> **Task statement**
Please restate the records that follow word for word, omitting any images.

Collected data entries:
:::::

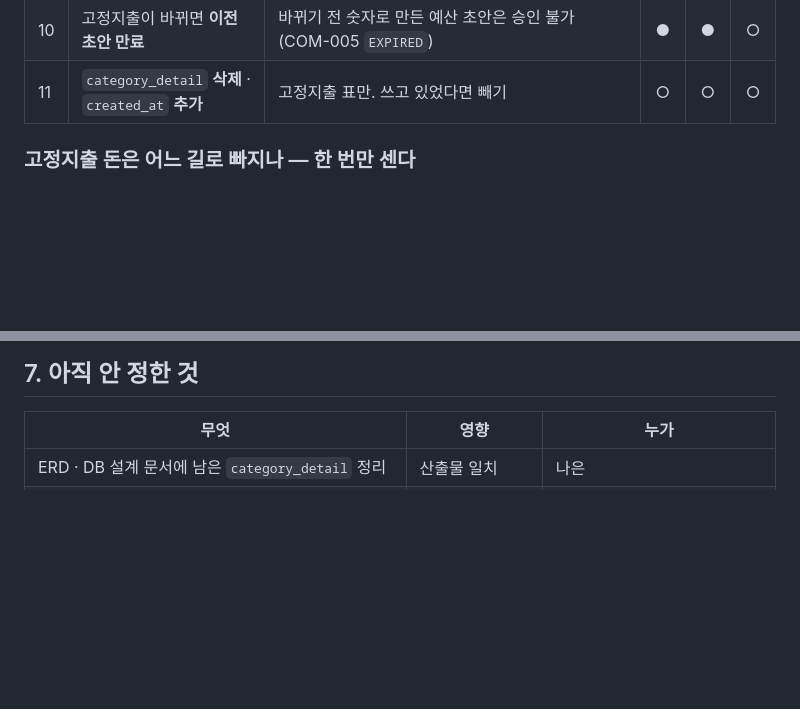
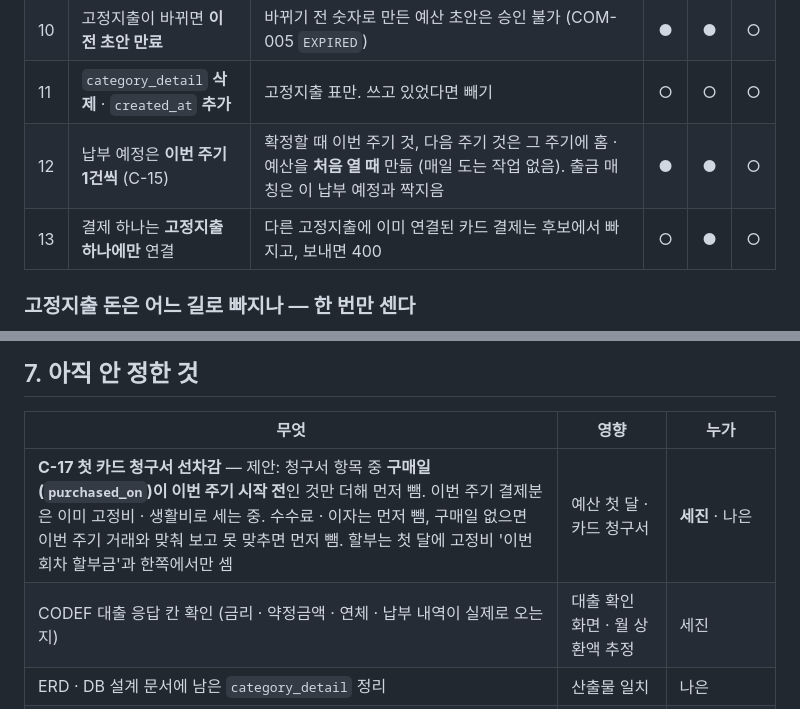
Before and after one commit to 20260528-skn-family-ai-33/SKN33-Final-4Team, a Markdown page: docs/결정기록_2026-10-21.md, 2 parts joined by grey strips. Drawn GitHub-style; blank space fills up the shorter version.

Commit message:
2026.10.21/김나은/결정기록 — C-15·결제 1:1 연결 팀원 참고 추가·C-17(첫 카드 청구서)·CODEF 대출 칸 확인 미정 항목

```diff
--- a/docs/결정기록_2026-10-21.md
+++ b/docs/결정기록_2026-10-21.md
@@ -24,6 +24,8 @@
 | 9 | 자동 발견 후보는 **근거 거래의 계좌 · 카드로 채움** | 감지 로직이 후보 만들 때 결제 수단도 같이 저장 | ○ | ● | ○ |
 | 10 | 고정지출이 바뀌면 **이전 초안 만료** | 바뀌기 전 숫자로 만든 예산 초안은 승인 불가 (COM-005 `EXPIRED`) | ● | ● | ○ |
 | 11 | `category_detail` **삭제** · `created_at` **추가** | 고정지출 표만. 쓰고 있었다면 빼기 | ○ | ○ | ○ |
+| 12 | 납부 예정은 **이번 주기 1건씩** (C-15) | 확정할 때 이번 주기 것, 다음 주기 것은 그 주기에 홈 · 예산을 **처음 열 때** 만듦 (매일 도는 작업 없음). 출금 매칭은 이 납부 예정과 짝지음 | ● | ● | ○ |
+| 13 | 결제 하나는 **고정지출 하나에만** 연결 | 다른 고정지출에 이미 연결된 카드 결제는 후보에서 빠지고, 보내면 400 | ○ | ● | ○ |
 
 ### 고정지출 돈은 어느 길로 빠지나 — 한 번만 센다
 
@@ -258,6 +260,8 @@ flowchart LR
 
 | 무엇 | 영향 | 누가 |
 |---|---|---|
+| **C-17 첫 카드 청구서 선차감** — 제안: 청구서 항목 중 **구매일(`purchased_on`)이 이번 주기 시작 전**인 것만 더해 먼저 뺌. 이번 주기 결제분은 이미 고정비 · 생활비로 세는 중. 수수료 · 이자는 먼저 뺌, 구매일 없으면 이번 주기 거래와 맞춰 보고 못 맞추면 먼저 뺌. 할부는 첫 달에 고정비 '이번 회차 할부금'과 한쪽에서만 셈 | 예산 첫 달 · 카드 청구서 | **세진** · 나은 |
+| CODEF 대출 응답 칸 확인 (금리 · 약정금액 · 연체 · 납부 내역이 실제로 오는지) | 대출 확인 화면 · 월 상환액 추정 | 세진 |
 | ERD · DB 설계 문서에 남은 `category_detail` 정리 | 산출물 일치 | 나은 |
 | 소비 분석에 고정지출(월세 등)을 넣을지 | 세진(집계) · 나은(예산) | 팀 — 추천: 소비 분석엔 포함, 생활비 사용액에선 제외 |
 | 감지 로직 담당 (고정지출 · 저축 후보 · 대출 · 카드 매칭) | 혜리에게 몰릴 수 있음 | 팀 |
```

:::::

> **Task response**
Before and after one commit to 20260528-skn-family-ai-33/SKN33-Final-4Team, a Markdown page: docs/결정기록_2026-10-21.md, 2 parts joined by grey strips. Drawn GitHub-style; blank space fills up the shorter version.

Commit message:
2026.10.21/김나은/결정기록 — C-15·결제 1:1 연결 팀원 참고 추가·C-17(첫 카드 청구서)·CODEF 대출 칸 확인 미정 항목

```diff
--- a/docs/결정기록_2026-10-21.md
+++ b/docs/결정기록_2026-10-21.md
@@ -24,6 +24,8 @@
 | 9 | 자동 발견 후보는 **근거 거래의 계좌 · 카드로 채움** | 감지 로직이 후보 만들 때 결제 수단도 같이 저장 | ○ | ● | ○ |
 | 10 | 고정지출이 바뀌면 **이전 초안 만료** | 바뀌기 전 숫자로 만든 예산 초안은 승인 불가 (COM-005 `EXPIRED`) | ● | ● | ○ |
 | 11 | `category_detail` **삭제** · `created_at` **추가** | 고정지출 표만. 쓰고 있었다면 빼기 | ○ | ○ | ○ |
+| 12 | 납부 예정은 **이번 주기 1건씩** (C-15) | 확정할 때 이번 주기 것, 다음 주기 것은 그 주기에 홈 · 예산을 **처음 열 때** 만듦 (매일 도는 작업 없음). 출금 매칭은 이 납부 예정과 짝지음 | ● | ● | ○ |
+| 13 | 결제 하나는 **고정지출 하나에만** 연결 | 다른 고정지출에 이미 연결된 카드 결제는 후보에서 빠지고, 보내면 400 | ○ | ● | ○ |
 
 ### 고정지출 돈은 어느 길로 빠지나 — 한 번만 센다
 
@@ -258,6 +260,8 @@ flowchart LR
 
 | 무엇 | 영향 | 누가 |
 |---|---|---|
+| **C-17 첫 카드 청구서 선차감** — 제안: 청구서 항목 중 **구매일(`purchased_on`)이 이번 주기 시작 전**인 것만 더해 먼저 뺌. 이번 주기 결제분은 이미 고정비 · 생활비로 세는 중. 수수료 · 이자는 먼저 뺌, 구매일 없으면 이번 주기 거래와 맞춰 보고 못 맞추면 먼저 뺌. 할부는 첫 달에 고정비 '이번 회차 할부금'과 한쪽에서만 셈 | 예산 첫 달 · 카드 청구서 | **세진** · 나은 |
+| CODEF 대출 응답 칸 확인 (금리 · 약정금액 · 연체 · 납부 내역이 실제로 오는지) | 대출 확인 화면 · 월 상환액 추정 | 세진 |
 | ERD · DB 설계 문서에 남은 `category_detail` 정리 | 산출물 일치 | 나은 |
 | 소비 분석에 고정지출(월세 등)을 넣을지 | 세진(집계) · 나은(예산) | 팀 — 추천: 소비 분석엔 포함, 생활비 사용액에선 제외 |
 | 감지 로직 담당 (고정지출 · 저축 후보 · 대출 · 카드 매칭) | 혜리에게 몰릴 수 있음 | 팀 |
```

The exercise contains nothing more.